■ **Records to process**
☆ ☆ ☆ ☆

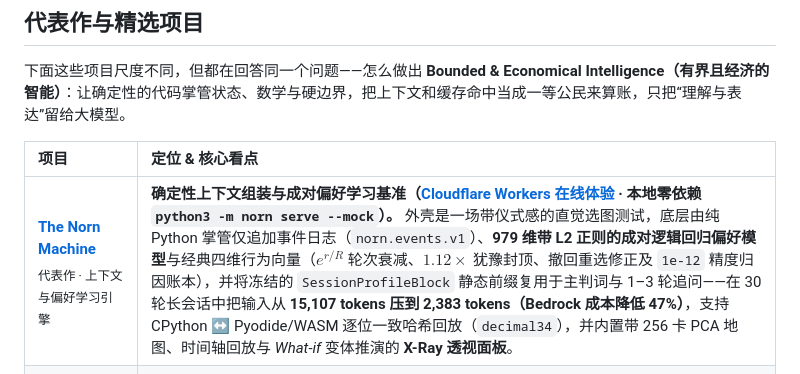
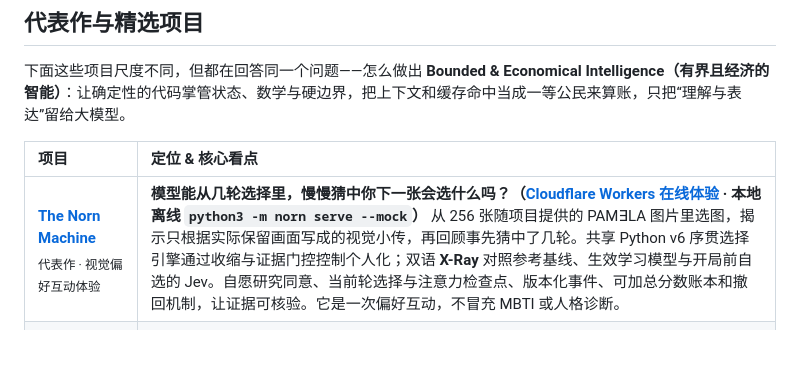
Before and after one commit to dubianche123/dubianche123, a Markdown page: README_ZH.md, the part around the change. Rendered like a GitHub page; blank space fills up the shorter version.

Commit message:
Update Norn Machine project description

```diff
--- a/README_ZH.md
+++ b/README_ZH.md
@@ -27,7 +27,7 @@
 
 | 项目 | 定位 & 核心看点 |
 |:--|:--|
-| **[The Norn Machine](https://github.com/dubianche123/norn-context-engineering)**<br><sub>代表作 · 上下文与偏好学习引擎</sub> | **确定性上下文组装与成对偏好学习基准（[Cloudflare Workers 在线体验](https://norn-machine.dubianche123.workers.dev) · 本地零依赖 `python3 -m norn serve --mock`）。** 外壳是一场带仪式感的直觉选图测试，底层由纯 Python 掌管仅追加事件日志（`norn.events.v1`）、**979 维带 L2 正则的成对逻辑回归偏好模型**与经典四维行为向量（$e^{r/R}$ 轮次衰减、$1.12\times$ 犹豫封顶、撤回重选修正及 `1e-12` 精度归因账本），并将冻结的 `SessionProfileBlock` 静态前缀复用于主判词与 1–3 轮追问——在 30 轮长会话中把输入从 **15,107 tokens 压到 2,383 tokens（Bedrock 成本降低 47%）**，支持 CPython ↔ Pyodide/WASM 逐位一致哈希回放（`decimal34`），并内置带 256 卡 PCA 地图、时间轴回放与 *What-if* 变体推演的 **X-Ray 透视面板**。 |
+| **[The Norn Machine](https://github.com/dubianche123/norn-context-engineering)**<br><sub>代表作 · 视觉偏好互动体验</sub> | **模型能从几轮选择里，慢慢猜中你下一张会选什么吗？（[Cloudflare Workers 在线体验](https://norn-machine.dubianche123.workers.dev) · 本地离线 `python3 -m norn serve --mock`）** 从 256 张随项目提供的 PAM∃LA 图片里选图，揭示只根据实际保留画面写成的视觉小传，再回顾事先猜中了几轮。共享 Python v6 序贯选择引擎通过收缩与证据门控控制个人化；双语 **X-Ray** 对照参考基线、生效学习模型与开局前自选的 Jev。自愿研究同意、当前轮选择与注意力检查点、版本化事件、可加总分数账本和撤回机制，让证据可核验。它是一次偏好互动，不冒充 MBTI 或人格诊断。 |
 | **[The Regular · 老群友](https://github.com/dubianche123/the-regular-qq-bot)**<br><sub>长周期多轮社交 Harness</sub> | **把“代码管状态 + 前缀喂缓存”做成有活人感的群聊常客。** 针对普通机器人“逢话必接、记不住熟人”的通病，用 Python 维护八档交情账本（配“加分放宽、扣分收紧”的不对称日封顶，防模型抽风一把扣光交情）、6 小时半衰期的心情、凌晨 0–6 点被吵醒的起床气，以及专门喂给 Prefix Cache 的四层上下文排布（`稳定人设头 → 滚动群史记 → 会话历史 → 本轮动态`）。自带免账号的 `regular demo`。 |
 | **[Loop Warden](https://github.com/dubianche123/coding-agent-supervisor)**<br><sub>多 Agent 编码委派督工</sub> | **从 Hermes 工作流抽出的本地 Coding CLI（Gemini / Codex）有界监管器。** 管住工作区互斥锁与“实现 → 跑测 → 分级 Review → 有限轮自修复”闭环，超时自动清理残留子进程组；向父级 Agent 的 `stdout` 只吐一份约 **320 token** 的 JSON 简报（相比直接读原始日志省下约 95% 上下文），完整产物留在磁盘按段落读取。 |
 | **[AgenticX Decision](https://github.com/dubianche123/agenticx-document-review)**<br><sub>基于证据的文档决策审计</sub> | **绝不让大模型在几十页 PDF 里直接做心算。** 每条审核规则跑在独立的 AgenticX ReAct 循环里：`search_text` 先按关键词拉取带 `[位置≈offset]` 字符偏移的原文证据，手写 Python 规则工具接管数值范围、奇偶、截止日期与跨文件次数比对的最终判罚权，并配本地 Web 控制台与 Fail-closed 阻断校验供人工复核。 |
```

☆ ☆ ☆ ☆

■ **Activity**
Would you please set down the listing above exactly, minus its images?

■ **Answer space**
Before and after one commit to dubianche123/dubianche123, a Markdown page: README_ZH.md, the part around the change. Rendered like a GitHub page; blank space fills up the shorter version.

Commit message:
Update Norn Machine project description

```diff
--- a/README_ZH.md
+++ b/README_ZH.md
@@ -27,7 +27,7 @@
 
 | 项目 | 定位 & 核心看点 |
 |:--|:--|
-| **[The Norn Machine](https://github.com/dubianche123/norn-context-engineering)**<br><sub>代表作 · 上下文与偏好学习引擎</sub> | **确定性上下文组装与成对偏好学习基准（[Cloudflare Workers 在线体验](https://norn-machine.dubianche123.workers.dev) · 本地零依赖 `python3 -m norn serve --mock`）。** 外壳是一场带仪式感的直觉选图测试，底层由纯 Python 掌管仅追加事件日志（`norn.events.v1`）、**979 维带 L2 正则的成对逻辑回归偏好模型**与经典四维行为向量（$e^{r/R}$ 轮次衰减、$1.12\times$ 犹豫封顶、撤回重选修正及 `1e-12` 精度归因账本），并将冻结的 `SessionProfileBlock` 静态前缀复用于主判词与 1–3 轮追问——在 30 轮长会话中把输入从 **15,107 tokens 压到 2,383 tokens（Bedrock 成本降低 47%）**，支持 CPython ↔ Pyodide/WASM 逐位一致哈希回放（`decimal34`），并内置带 256 卡 PCA 地图、时间轴回放与 *What-if* 变体推演的 **X-Ray 透视面板**。 |
+| **[The Norn Machine](https://github.com/dubianche123/norn-context-engineering)**<br><sub>代表作 · 视觉偏好互动体验</sub> | **模型能从几轮选择里，慢慢猜中你下一张会选什么吗？（[Cloudflare Workers 在线体验](https://norn-machine.dubianche123.workers.dev) · 本地离线 `python3 -m norn serve --mock`）** 从 256 张随项目提供的 PAM∃LA 图片里选图，揭示只根据实际保留画面写成的视觉小传，再回顾事先猜中了几轮。共享 Python v6 序贯选择引擎通过收缩与证据门控控制个人化；双语 **X-Ray** 对照参考基线、生效学习模型与开局前自选的 Jev。自愿研究同意、当前轮选择与注意力检查点、版本化事件、可加总分数账本和撤回机制，让证据可核验。它是一次偏好互动，不冒充 MBTI 或人格诊断。 |
 | **[The Regular · 老群友](https://github.com/dubianche123/the-regular-qq-bot)**<br><sub>长周期多轮社交 Harness</sub> | **把“代码管状态 + 前缀喂缓存”做成有活人感的群聊常客。** 针对普通机器人“逢话必接、记不住熟人”的通病，用 Python 维护八档交情账本（配“加分放宽、扣分收紧”的不对称日封顶，防模型抽风一把扣光交情）、6 小时半衰期的心情、凌晨 0–6 点被吵醒的起床气，以及专门喂给 Prefix Cache 的四层上下文排布（`稳定人设头 → 滚动群史记 → 会话历史 → 本轮动态`）。自带免账号的 `regular demo`。 |
 | **[Loop Warden](https://github.com/dubianche123/coding-agent-supervisor)**<br><sub>多 Agent 编码委派督工</sub> | **从 Hermes 工作流抽出的本地 Coding CLI（Gemini / Codex）有界监管器。** 管住工作区互斥锁与“实现 → 跑测 → 分级 Review → 有限轮自修复”闭环，超时自动清理残留子进程组；向父级 Agent 的 `stdout` 只吐一份约 **320 token** 的 JSON 简报（相比直接读原始日志省下约 95% 上下文），完整产物留在磁盘按段落读取。 |
 | **[AgenticX Decision](https://github.com/dubianche123/agenticx-document-review)**<br><sub>基于证据的文档决策审计</sub> | **绝不让大模型在几十页 PDF 里直接做心算。** 每条审核规则跑在独立的 AgenticX ReAct 循环里：`search_text` 先按关键词拉取带 `[位置≈offset]` 字符偏移的原文证据，手写 Python 规则工具接管数值范围、奇偶、截止日期与跨文件次数比对的最终判罚权，并配本地 Web 控制台与 Fail-closed 阻断校验供人工复核。 |
```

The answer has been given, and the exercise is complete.